• _What this task involves_:
Return all the lines below in which the string "read" appears.

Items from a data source
#####

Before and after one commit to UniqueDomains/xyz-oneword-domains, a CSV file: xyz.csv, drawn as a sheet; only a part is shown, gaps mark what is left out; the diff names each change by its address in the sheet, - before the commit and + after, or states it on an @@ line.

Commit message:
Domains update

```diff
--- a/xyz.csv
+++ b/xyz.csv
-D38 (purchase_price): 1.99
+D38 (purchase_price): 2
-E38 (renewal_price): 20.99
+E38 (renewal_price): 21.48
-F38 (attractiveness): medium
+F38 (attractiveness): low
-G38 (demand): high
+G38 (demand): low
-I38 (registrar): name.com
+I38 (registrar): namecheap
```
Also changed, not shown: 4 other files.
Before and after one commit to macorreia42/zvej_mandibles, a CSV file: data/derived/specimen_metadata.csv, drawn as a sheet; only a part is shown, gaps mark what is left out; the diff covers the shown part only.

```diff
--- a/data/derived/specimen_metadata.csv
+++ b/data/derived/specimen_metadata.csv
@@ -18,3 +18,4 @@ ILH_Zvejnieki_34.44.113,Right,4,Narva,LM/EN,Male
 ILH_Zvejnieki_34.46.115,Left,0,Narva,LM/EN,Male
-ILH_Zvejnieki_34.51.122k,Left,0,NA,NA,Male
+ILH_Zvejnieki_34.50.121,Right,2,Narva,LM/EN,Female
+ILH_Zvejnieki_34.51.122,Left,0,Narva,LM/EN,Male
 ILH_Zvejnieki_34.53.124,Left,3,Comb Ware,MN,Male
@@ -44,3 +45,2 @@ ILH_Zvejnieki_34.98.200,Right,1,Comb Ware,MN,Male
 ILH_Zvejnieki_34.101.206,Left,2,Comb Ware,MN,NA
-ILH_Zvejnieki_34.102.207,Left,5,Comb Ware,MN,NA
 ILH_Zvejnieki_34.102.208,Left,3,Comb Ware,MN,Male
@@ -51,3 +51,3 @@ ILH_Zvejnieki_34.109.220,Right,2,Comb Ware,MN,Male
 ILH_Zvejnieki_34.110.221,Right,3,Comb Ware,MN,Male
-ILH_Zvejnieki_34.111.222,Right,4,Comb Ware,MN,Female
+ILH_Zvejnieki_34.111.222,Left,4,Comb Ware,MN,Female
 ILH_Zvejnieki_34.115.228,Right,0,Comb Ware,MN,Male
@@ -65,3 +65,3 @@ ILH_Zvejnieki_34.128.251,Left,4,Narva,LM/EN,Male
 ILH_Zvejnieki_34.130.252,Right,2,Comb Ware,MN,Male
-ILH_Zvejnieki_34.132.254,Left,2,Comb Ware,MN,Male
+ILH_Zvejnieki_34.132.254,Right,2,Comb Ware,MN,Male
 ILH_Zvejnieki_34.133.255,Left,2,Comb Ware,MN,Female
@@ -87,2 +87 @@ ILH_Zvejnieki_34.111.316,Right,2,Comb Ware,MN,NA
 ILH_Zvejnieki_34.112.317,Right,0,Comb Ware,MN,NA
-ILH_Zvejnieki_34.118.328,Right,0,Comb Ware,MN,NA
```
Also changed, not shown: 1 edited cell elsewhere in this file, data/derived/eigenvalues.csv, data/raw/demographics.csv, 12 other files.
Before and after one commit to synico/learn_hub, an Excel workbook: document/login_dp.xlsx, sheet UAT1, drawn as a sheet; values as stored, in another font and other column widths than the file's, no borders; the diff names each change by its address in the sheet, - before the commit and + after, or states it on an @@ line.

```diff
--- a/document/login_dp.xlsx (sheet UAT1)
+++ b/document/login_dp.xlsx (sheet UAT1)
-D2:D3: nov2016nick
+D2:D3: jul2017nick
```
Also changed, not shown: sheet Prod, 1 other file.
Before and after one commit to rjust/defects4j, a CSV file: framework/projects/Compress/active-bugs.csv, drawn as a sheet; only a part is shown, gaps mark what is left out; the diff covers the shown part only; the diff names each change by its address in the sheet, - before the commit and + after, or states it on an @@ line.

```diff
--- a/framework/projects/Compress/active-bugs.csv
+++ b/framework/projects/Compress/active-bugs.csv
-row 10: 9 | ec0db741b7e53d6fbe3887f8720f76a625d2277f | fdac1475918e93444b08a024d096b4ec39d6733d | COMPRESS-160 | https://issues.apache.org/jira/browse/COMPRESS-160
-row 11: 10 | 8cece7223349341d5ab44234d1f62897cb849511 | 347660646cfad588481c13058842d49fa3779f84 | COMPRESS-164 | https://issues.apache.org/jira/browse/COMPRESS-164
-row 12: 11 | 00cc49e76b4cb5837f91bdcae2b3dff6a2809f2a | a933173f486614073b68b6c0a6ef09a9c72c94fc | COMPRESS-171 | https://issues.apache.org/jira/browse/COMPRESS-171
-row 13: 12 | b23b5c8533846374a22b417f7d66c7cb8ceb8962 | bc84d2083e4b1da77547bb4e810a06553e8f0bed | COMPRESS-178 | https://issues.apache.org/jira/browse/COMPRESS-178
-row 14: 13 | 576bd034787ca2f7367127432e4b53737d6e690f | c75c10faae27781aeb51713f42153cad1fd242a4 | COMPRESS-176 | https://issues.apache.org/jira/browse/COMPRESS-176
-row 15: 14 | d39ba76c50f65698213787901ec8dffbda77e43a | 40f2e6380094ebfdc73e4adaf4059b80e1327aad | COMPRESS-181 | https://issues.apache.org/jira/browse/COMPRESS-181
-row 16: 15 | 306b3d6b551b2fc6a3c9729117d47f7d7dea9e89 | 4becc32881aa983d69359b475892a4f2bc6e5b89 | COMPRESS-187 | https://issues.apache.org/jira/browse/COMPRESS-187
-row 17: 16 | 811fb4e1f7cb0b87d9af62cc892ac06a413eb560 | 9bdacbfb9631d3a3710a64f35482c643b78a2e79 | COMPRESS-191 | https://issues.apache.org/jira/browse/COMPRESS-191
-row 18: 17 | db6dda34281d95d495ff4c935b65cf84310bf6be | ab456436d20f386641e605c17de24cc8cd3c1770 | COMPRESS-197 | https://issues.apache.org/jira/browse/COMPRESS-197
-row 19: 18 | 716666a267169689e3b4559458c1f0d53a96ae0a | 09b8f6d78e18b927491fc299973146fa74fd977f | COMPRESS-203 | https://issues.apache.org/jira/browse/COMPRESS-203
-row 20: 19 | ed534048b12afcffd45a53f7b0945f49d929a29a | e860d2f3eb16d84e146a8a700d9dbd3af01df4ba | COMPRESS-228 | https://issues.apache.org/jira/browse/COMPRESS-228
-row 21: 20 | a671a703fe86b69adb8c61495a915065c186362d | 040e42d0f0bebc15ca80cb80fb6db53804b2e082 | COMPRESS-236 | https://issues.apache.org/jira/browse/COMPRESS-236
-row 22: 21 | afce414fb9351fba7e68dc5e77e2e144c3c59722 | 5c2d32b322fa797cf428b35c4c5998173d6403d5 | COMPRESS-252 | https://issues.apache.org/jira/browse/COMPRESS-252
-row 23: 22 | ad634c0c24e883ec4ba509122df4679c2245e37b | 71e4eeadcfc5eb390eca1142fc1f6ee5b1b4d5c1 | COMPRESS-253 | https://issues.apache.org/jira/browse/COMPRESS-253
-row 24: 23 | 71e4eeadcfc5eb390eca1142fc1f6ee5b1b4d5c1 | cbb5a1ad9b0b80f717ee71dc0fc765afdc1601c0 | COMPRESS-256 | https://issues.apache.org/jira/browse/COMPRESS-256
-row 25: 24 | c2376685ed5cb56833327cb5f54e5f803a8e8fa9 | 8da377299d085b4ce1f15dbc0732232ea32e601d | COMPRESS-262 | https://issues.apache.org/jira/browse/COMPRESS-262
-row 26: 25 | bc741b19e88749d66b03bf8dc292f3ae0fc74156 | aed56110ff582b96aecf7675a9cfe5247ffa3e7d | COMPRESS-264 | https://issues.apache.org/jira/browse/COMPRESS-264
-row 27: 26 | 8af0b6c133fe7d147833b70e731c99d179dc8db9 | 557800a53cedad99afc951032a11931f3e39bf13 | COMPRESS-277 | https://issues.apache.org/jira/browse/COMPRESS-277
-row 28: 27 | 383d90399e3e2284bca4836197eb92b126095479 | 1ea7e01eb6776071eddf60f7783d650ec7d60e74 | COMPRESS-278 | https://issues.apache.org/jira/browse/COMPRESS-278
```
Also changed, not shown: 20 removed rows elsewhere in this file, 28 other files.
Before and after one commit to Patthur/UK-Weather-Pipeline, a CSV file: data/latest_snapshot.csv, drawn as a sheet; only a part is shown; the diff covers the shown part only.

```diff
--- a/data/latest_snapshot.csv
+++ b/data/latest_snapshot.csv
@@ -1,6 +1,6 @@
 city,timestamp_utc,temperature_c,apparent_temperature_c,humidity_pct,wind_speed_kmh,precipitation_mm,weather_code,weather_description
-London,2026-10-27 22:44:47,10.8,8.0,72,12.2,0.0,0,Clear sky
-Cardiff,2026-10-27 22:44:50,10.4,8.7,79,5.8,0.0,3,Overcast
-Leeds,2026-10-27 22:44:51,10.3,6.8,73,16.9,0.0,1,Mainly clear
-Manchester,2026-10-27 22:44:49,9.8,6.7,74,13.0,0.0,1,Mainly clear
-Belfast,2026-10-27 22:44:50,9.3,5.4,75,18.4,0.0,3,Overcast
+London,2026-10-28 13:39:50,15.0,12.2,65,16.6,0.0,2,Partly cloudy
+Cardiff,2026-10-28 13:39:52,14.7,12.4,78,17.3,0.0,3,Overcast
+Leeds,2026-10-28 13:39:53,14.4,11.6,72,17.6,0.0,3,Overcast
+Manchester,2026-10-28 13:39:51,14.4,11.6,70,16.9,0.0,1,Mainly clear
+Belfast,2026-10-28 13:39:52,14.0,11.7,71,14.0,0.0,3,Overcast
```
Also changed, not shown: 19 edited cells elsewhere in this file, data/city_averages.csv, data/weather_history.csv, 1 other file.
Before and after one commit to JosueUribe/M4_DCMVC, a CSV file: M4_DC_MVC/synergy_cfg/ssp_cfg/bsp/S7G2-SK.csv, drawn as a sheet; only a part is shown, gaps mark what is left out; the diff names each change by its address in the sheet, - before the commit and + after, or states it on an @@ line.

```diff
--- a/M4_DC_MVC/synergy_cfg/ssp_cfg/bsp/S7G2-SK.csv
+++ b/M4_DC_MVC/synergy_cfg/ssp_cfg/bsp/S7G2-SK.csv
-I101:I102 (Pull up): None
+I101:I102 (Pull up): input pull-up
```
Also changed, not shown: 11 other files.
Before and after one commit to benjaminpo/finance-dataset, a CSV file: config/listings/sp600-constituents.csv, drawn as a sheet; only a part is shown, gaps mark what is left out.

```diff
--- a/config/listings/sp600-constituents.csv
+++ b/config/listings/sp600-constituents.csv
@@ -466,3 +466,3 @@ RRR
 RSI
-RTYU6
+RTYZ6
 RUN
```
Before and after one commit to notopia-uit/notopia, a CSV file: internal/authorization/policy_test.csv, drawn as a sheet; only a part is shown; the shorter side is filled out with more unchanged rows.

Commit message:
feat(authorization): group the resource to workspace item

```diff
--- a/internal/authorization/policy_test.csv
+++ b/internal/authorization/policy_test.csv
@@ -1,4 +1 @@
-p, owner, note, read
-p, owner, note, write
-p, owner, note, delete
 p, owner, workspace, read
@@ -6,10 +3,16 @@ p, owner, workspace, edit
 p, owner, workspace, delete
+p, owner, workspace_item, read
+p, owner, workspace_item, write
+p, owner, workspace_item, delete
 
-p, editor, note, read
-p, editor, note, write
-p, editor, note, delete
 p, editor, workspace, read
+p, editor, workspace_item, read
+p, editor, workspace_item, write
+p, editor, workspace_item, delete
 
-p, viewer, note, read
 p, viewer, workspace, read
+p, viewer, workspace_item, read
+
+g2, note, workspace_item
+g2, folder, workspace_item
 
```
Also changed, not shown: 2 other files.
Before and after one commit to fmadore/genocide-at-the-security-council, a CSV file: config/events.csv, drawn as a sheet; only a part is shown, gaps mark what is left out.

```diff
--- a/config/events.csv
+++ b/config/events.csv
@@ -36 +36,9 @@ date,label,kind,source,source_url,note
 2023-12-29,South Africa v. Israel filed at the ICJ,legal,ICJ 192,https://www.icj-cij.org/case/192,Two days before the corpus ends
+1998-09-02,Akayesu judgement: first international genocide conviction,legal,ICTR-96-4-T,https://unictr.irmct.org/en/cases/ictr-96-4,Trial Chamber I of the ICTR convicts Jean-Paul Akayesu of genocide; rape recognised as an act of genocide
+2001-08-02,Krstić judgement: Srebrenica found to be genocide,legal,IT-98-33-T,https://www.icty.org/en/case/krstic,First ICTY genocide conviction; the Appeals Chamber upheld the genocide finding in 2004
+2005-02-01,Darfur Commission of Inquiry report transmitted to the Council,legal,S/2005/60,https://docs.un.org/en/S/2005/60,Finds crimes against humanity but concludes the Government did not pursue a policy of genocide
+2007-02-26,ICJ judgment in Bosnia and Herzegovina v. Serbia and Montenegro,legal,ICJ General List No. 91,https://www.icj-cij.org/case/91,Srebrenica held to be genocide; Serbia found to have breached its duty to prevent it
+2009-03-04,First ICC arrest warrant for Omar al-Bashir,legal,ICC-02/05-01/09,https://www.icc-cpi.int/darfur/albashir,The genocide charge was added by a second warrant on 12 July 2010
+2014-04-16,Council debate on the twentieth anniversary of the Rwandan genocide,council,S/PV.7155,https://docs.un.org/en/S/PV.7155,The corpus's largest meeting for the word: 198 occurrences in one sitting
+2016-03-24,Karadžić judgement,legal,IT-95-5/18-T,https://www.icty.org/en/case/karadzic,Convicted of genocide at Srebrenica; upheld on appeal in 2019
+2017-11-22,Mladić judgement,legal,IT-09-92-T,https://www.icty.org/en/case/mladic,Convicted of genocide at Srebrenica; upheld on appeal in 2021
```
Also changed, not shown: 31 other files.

#####

• _Output of the task_:
-p, owner, note, read
 p, owner, workspace, read
+p, owner, workspace_item, read
-p, editor, note, read
 p, editor, workspace, read
+p, editor, workspace_item, read
-p, viewer, note, read
 p, viewer, workspace, read
+p, viewer, workspace_item, read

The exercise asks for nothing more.